Task: The word "work" may appear in some lines of the data; copy every such line.

Input for this task:
---+---

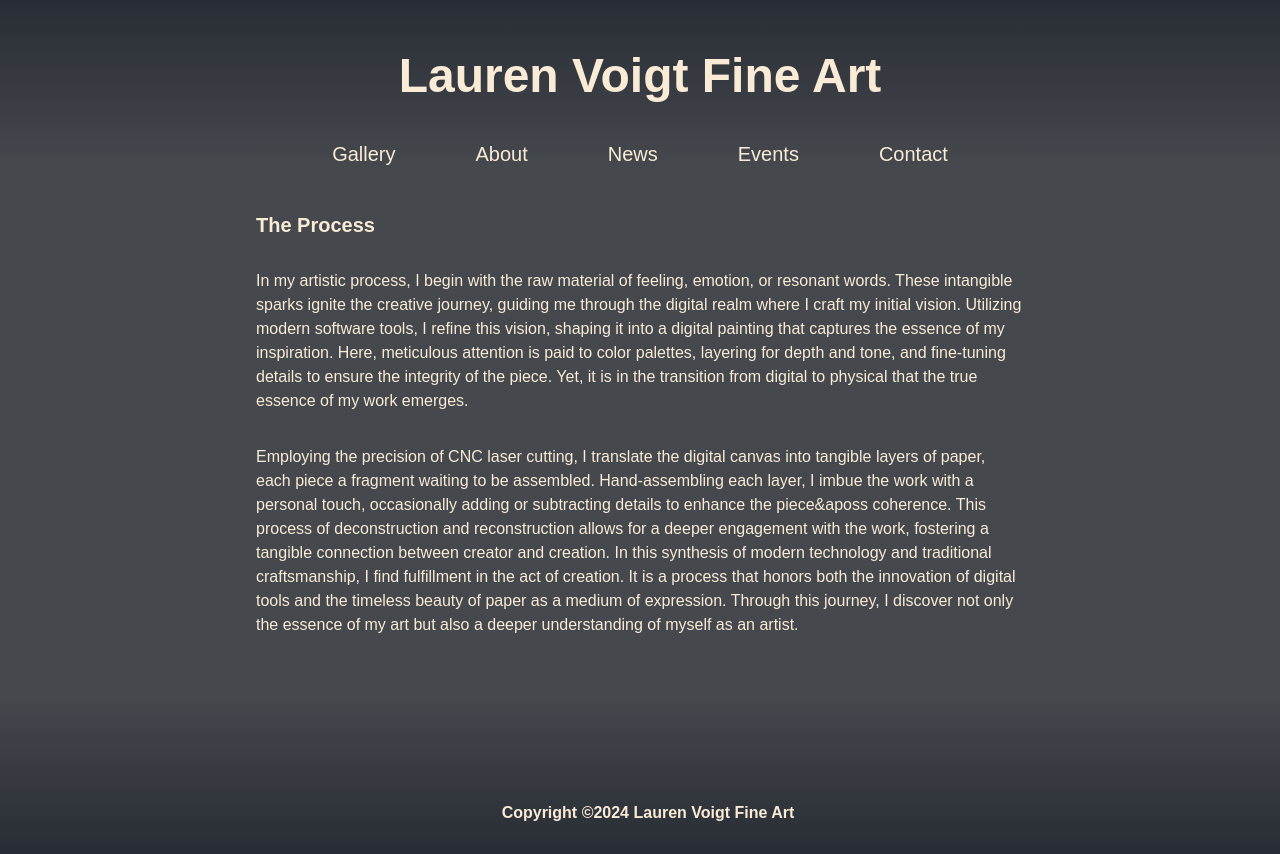
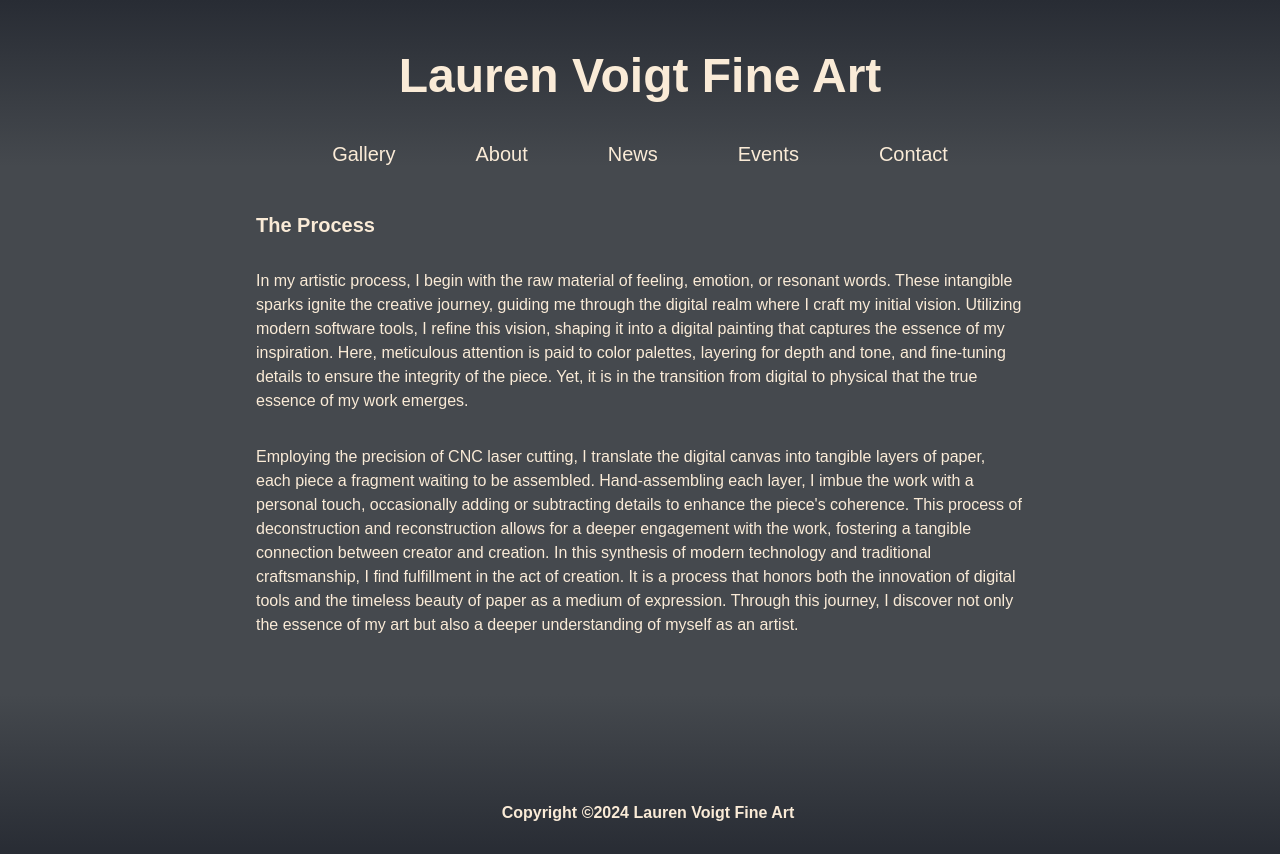
Before and after one commit to danieleugenevoigt/LVFA, a React (Create React App) app: page / in a window 1280 px wide. Built offline with nearby package versions, Linux system fonts and the light colour scheme; a web font is replaced by a local one.

Commit message:
corrected &apos; in about text

```diff
--- a/src/components/about/About.js
+++ b/src/components/about/About.js
@@ -14,7 +14,7 @@ function About() {
       <p />
       <p>
         Employing the precision of CNC laser cutting, I translate the digital canvas into tangible layers of paper, each piece a fragment waiting to be assembled.
-        Hand-assembling each layer, I imbue the work with a personal touch, occasionally adding or subtracting details to enhance the piece&aposs coherence. This process of deconstruction and reconstruction allows for a deeper engagement with the work, fostering a tangible connection between creator and creation.
+        Hand-assembling each layer, I imbue the work with a personal touch, occasionally adding or subtracting details to enhance the piece&apos;s coherence. This process of deconstruction and reconstruction allows for a deeper engagement with the work, fostering a tangible connection between creator and creation.
         In this synthesis of modern technology and traditional craftsmanship, I find fulfillment in the act of creation. It is a process that honors both the innovation of digital tools and the timeless beauty of paper as a medium of expression. Through this journey, I discover not only the essence of my art but also a deeper understanding of myself as an artist.
       </p>
     </div>
```
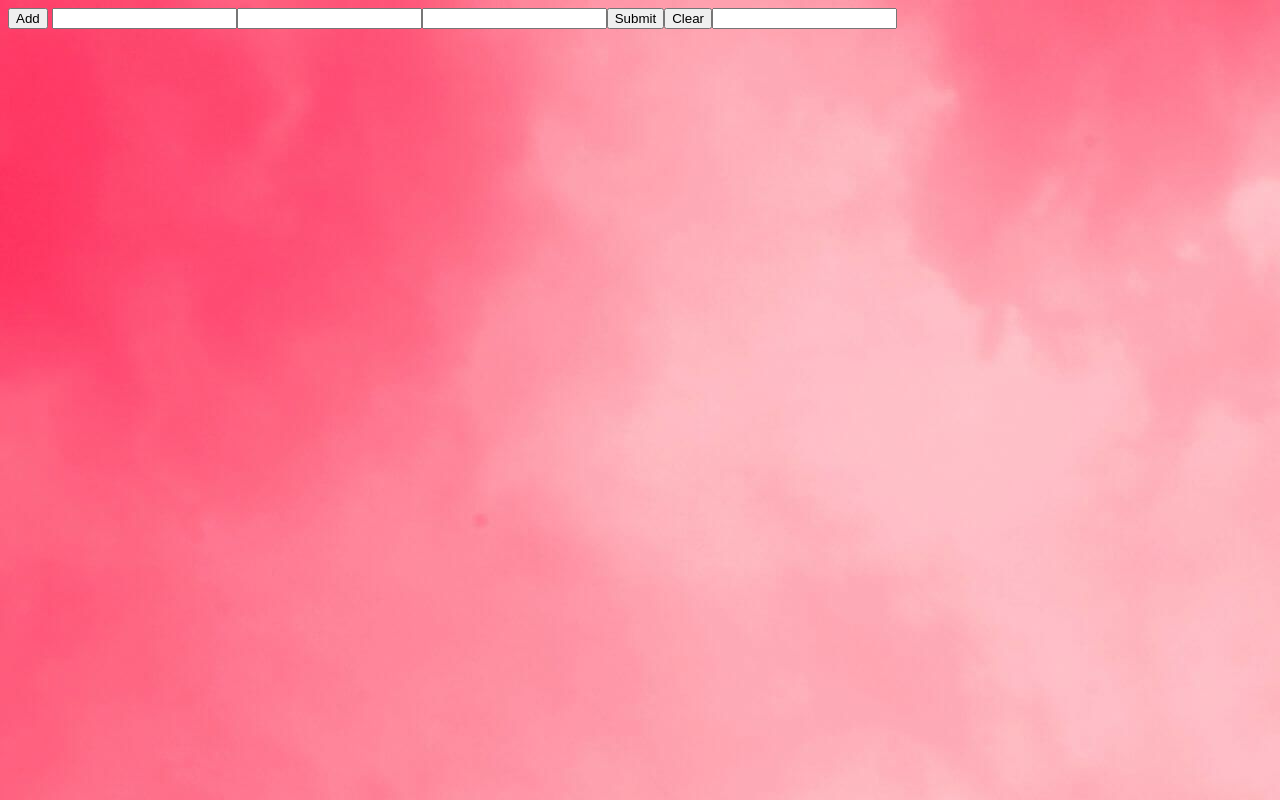
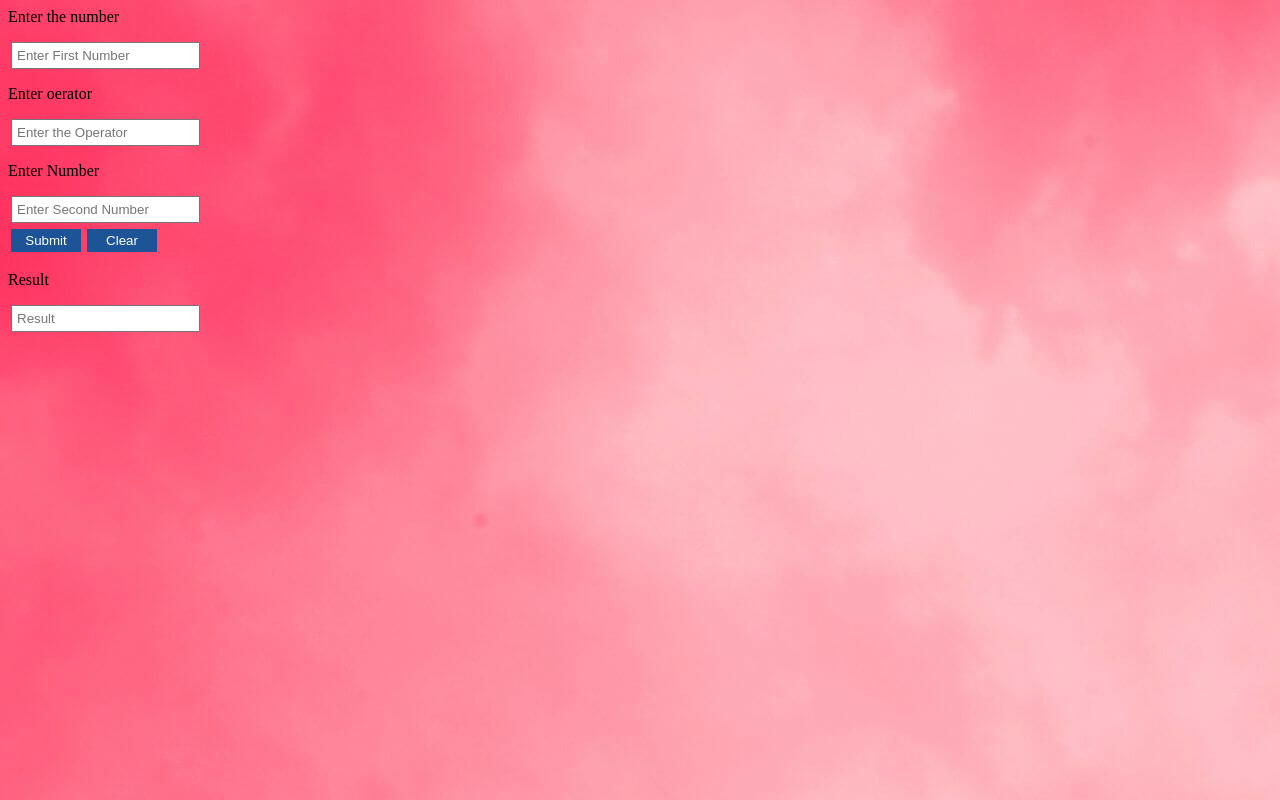
Before and after one commit to yuvaprasath7/Daily-task, a plain HTML site: page Task/domelements.html in a window 1280 px wide. Both pictures are taken after a click on the button "Add". Drawn offline with Linux system fonts and the light colour scheme.

Commit message:
initial commit

```diff
--- a/Task/domelements.html
+++ b/Task/domelements.html
@@ -4,10 +4,28 @@
     <script>
         document.body.style.backgroundImage = "url('./../images/w-qjCHPZbeXCQ-unsplash.jpg')";
         var a = document.createElement("button")
+        a.setAttribute("id", "adbtn")
         a.innerHTML = "Add";
+        a.style.display = "block"
+        a.style.padding = '8px';
+        a.style.color = "white"
+        a.style.background = "#1C5497"
+        a.style.border = "none"
+        a.style.width = "80px"
+        document.body.appendChild(a).onclick = function () {
+            var T = document.getElementById("adbtn");
+            T.style.display = "none";
+            const flabel =document.createElement("p")
+            flabel.setAttribute('id','label')
+            flabel.innerHTML="Enter the number"
+            document.body.appendChild(flabel);
 
-        document.body.appendChild(a).onclick = function () {
             var x = document.createElement("input");
+            x.placeholder = "Enter First Number"
+            x.innerHTML = "Number One"
+            x.style.display = "block"
+            x.style.padding = "4px";
+            x.style.margin = "3px"
             document.body.appendChild(x).onkeypress = function (evt) {
                 var ASCIICode = (evt.which) ? evt.which : evt.keyCode
                 if (ASCIICode > 31 && (ASCIICode < 48 || ASCIICode > 57))
@@ -15,8 +33,15 @@
                 return true;
             };
             x.setAttribute("id", "Inputone");
-
+            const mlabel =document.createElement("p")
+            mlabel.setAttribute('id','secondlabel')
+            mlabel.innerHTML="Enter  oerator"
+            document.body.appendChild(mlabel);
             var y = document.createElement("input");
+            y.placeholder = "Enter the Operator"
+            y.style.display = "block"
+            y.style.padding = "4px";
+            y.style.margin = "3px"
             document.body.appendChild(y).onkeypress = function (evt) {
                 var ASCIICode = (evt.which) ? evt.which : evt.keyCode
                 if (ASCIICode > 31 && (ASCIICode < 42 || ASCIICode > 47))
@@ -24,8 +49,15 @@
                 return true;
             };
             y.setAttribute("id", "operator");
-
+            const tlabel =document.createElement("p")
+            tlabel.setAttribute('id','tlabel')
+            tlabel.innerHTML="Enter Number"
+            document.body.appendChild(tlabel);
             var z = document.createElement("input");
+            z.placeholder = "Enter Second Number"
+            z.style.display = "block"
+            z.style.padding = "4px";
+            z.style.margin = "3px"
             document.body.appendChild(z).onkeypress = function (evt) {
                 var ASCIICode = (evt.which) ? evt.which : evt.keyCode
                 if (ASCIICode > 31 && (ASCIICode < 48 || ASCIICode > 57))
@@ -33,14 +65,19 @@
                 return true;
             };
             z.setAttribute("id", "Inputthree");
-
             var b = document.createElement("button")
             b.innerHTML = "Submit";
+            b.style.color = "white"
+            b.style.background = "#1C5497"
+            b.style.border = "none"
+            b.style.width = "70px"
+            b.style.padding = "4px";
+            b.style.margin = "3px"
+            b.setAttribute("id", "submit");
             document.body.appendChild(b).onclick = function () {
                 var Inputone = document.getElementById('Inputone').value;
                 var operator = document.getElementById('operator').value;
                 var Inputthrees = document.getElementById('Inputthree').value;
-
                 let result;
                 switch (operator) {
                     case "+":
@@ -63,12 +100,47 @@
             };
             var c = document.createElement("button")
             c.innerHTML = "Clear";
-            document.body.appendChild(c);
+            c.style.padding = "4px";
+            c.style.margin = "3px";
+            c.style.color = "white"
+            c.style.background = "#1C5497"
+            c.style.border = "none"
+            c.style.width = "70px"
+            c.setAttribute("id", "clear");
+            document.body.appendChild(c).onclick = function () {
+                const inputs = document.querySelectorAll("input");
+                inputs.forEach(input => {
+                    input.parentNode.removeChild(input);
+                });
+                const submitbtn = document.getElementById("submit");
+                submitbtn.remove();
 
+                const clearbtn = document.getElementById("clear");
+                clearbtn.remove();
+
+                const fclear =document.getElementById("label");
+                fclear.remove();
+
+                const sclear =document.getElementById("secondlabel");
+                sclear.remove();
+
+                const tclear = document.getElementById("tlabel")
+                tclear.remove();
+
+                const lclear =document.getElementById("rlabel")
+                lclear.remove();
+            };
+            const llabel =document.createElement("p")
+            llabel.innerHTML="Result"
+            llabel.setAttribute('id','rlabel')
+            document.body.appendChild(llabel);
             var r = document.createElement("input");
+            r.placeholder = "Result"
+            r.style.display = "block"
+            r.style.padding = "4px";
+            r.style.margin = "3px"
             document.body.appendChild(r);
             r.setAttribute("id", "results");
-
         }
     </script>
 </body>
```
Also changed, not shown: Task/index.html (+22 -0 lines).
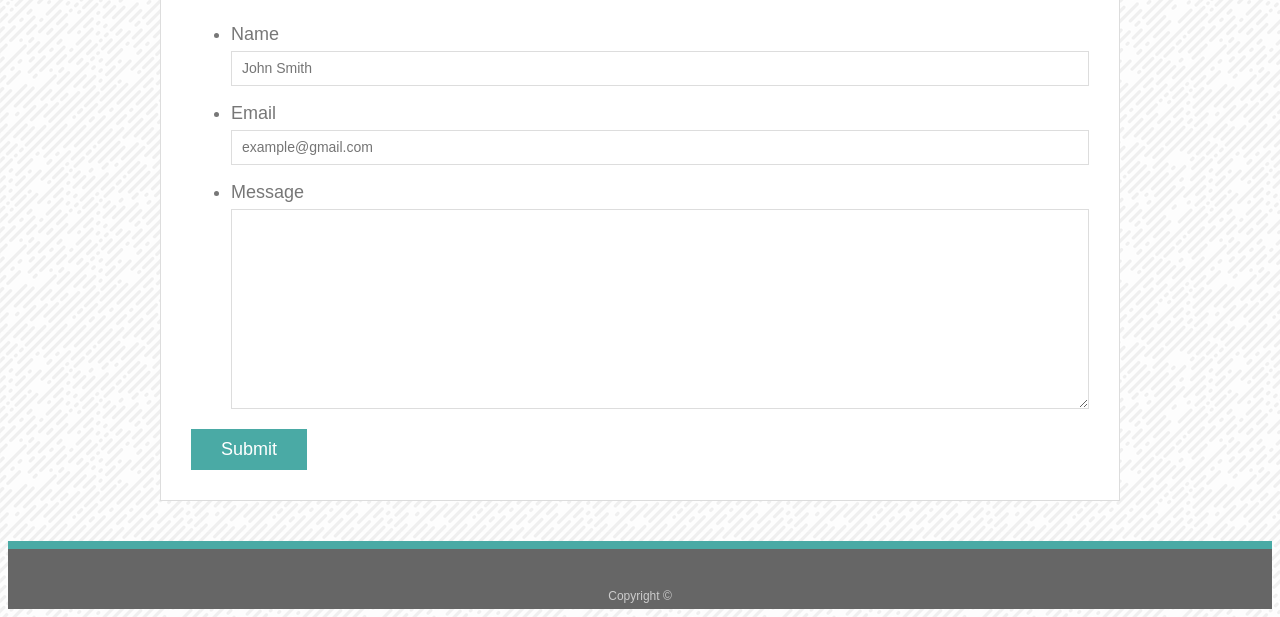
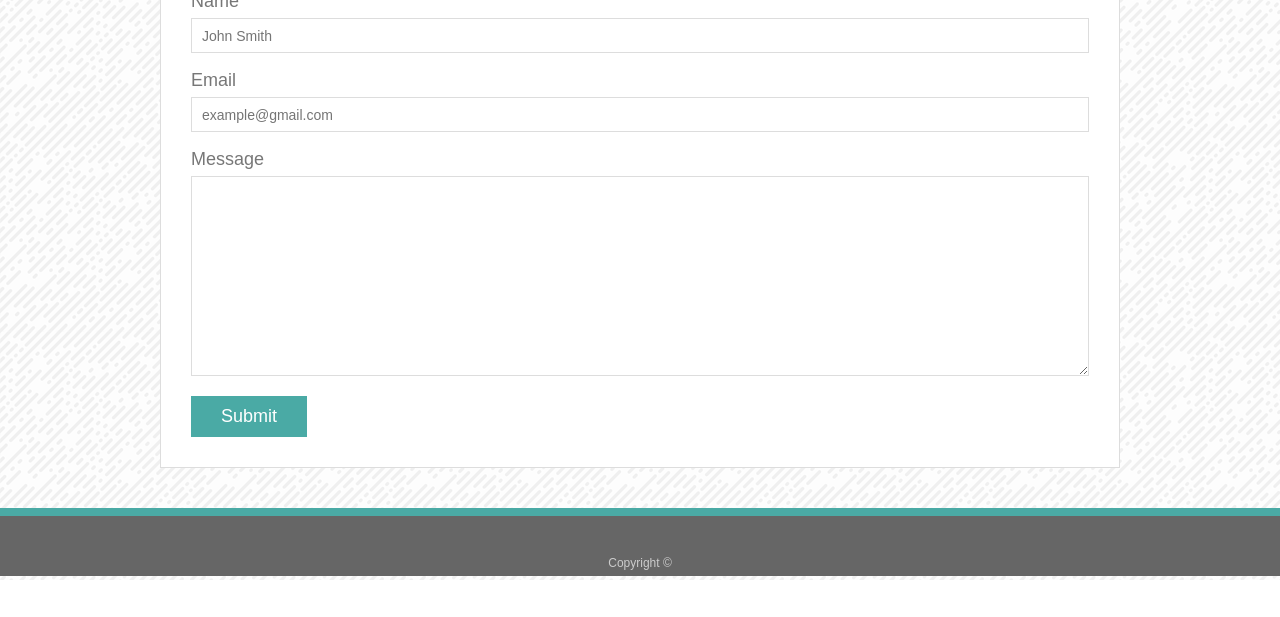
Before and after one commit to MikeGruschow/Responsive-Portfolio, a plain HTML site: page contact.html in a window 1280 px wide. Shown: the part 269-886 px from the top of the page. After the commit the page ends 849 px from the top, so only its background shows below. Drawn offline with Linux system fonts and the light colour scheme; files that its build step writes are made by us from their sources.

Commit message:
reset css

```diff
--- a/contact.html
+++ b/contact.html
@@ -4,6 +4,7 @@
 <head>
     <meta charset="UTF-8">
     <title> Contact | Mike Gruschow</title>
+    <link rel="stylesheet" type="text/css" href="css/reset.css">
     <link rel="stylesheet" type="text/css" href="style.css">
 </head>
 
--- /dev/null
+++ b/reset.css
@@ -0,0 +1,48 @@
+/* http://meyerweb.com/eric/tools/css/reset/
+   v2.0 | 20110126
+   License: none (public domain)
+*/
+
+html, body, div, span, applet, object, iframe,
+h1, h2, h3, h4, h5, h6, p, blockquote, pre,
+a, abbr, acronym, address, big, cite, code,
+del, dfn, em, img, ins, kbd, q, s, samp,
+small, strike, strong, sub, sup, tt, var,
+b, u, i, center,
+dl, dt, dd, ol, ul, li,
+fieldset, form, label, legend,
+table, caption, tbody, tfoot, thead, tr, th, td,
+article, aside, canvas, details, embed,
+figure, figcaption, footer, header, hgroup,
+menu, nav, output, ruby, section, summary,
+time, mark, audio, video {
+	margin: 0;
+	padding: 0;
+	border: 0;
+	font-size: 100%;
+	font: inherit;
+	vertical-align: baseline;
+}
+/* HTML5 display-role reset for older browsers */
+article, aside, details, figcaption, figure,
+footer, header, hgroup, menu, nav, section {
+	display: block;
+}
+body {
+	line-height: 1;
+}
+ol, ul {
+	list-style: none;
+}
+blockquote, q {
+	quotes: none;
+}
+blockquote:before, blockquote:after,
+q:before, q:after {
+	content: '';
+	content: none;
+}
+table {
+	border-collapse: collapse;
+	border-spacing: 0;
+}
```
Also changed, not shown: index.html (+1 -0 lines), portfolio.html (+1 -0 lines).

---+---

Problem solution:
-        Hand-assembling each layer, I imbue the work with a personal touch, occasionally adding or subtracting details to enhance the piece&aposs coherence. This process of deconstruction and reconstruction allows for a deeper engagement with the work, fostering a tangible connection between creator and creation.
+        Hand-assembling each layer, I imbue the work with a personal touch, occasionally adding or subtracting details to enhance the piece&apos;s coherence. This process of deconstruction and reconstruction allows for a deeper engagement with the work, fostering a tangible connection between creator and creation.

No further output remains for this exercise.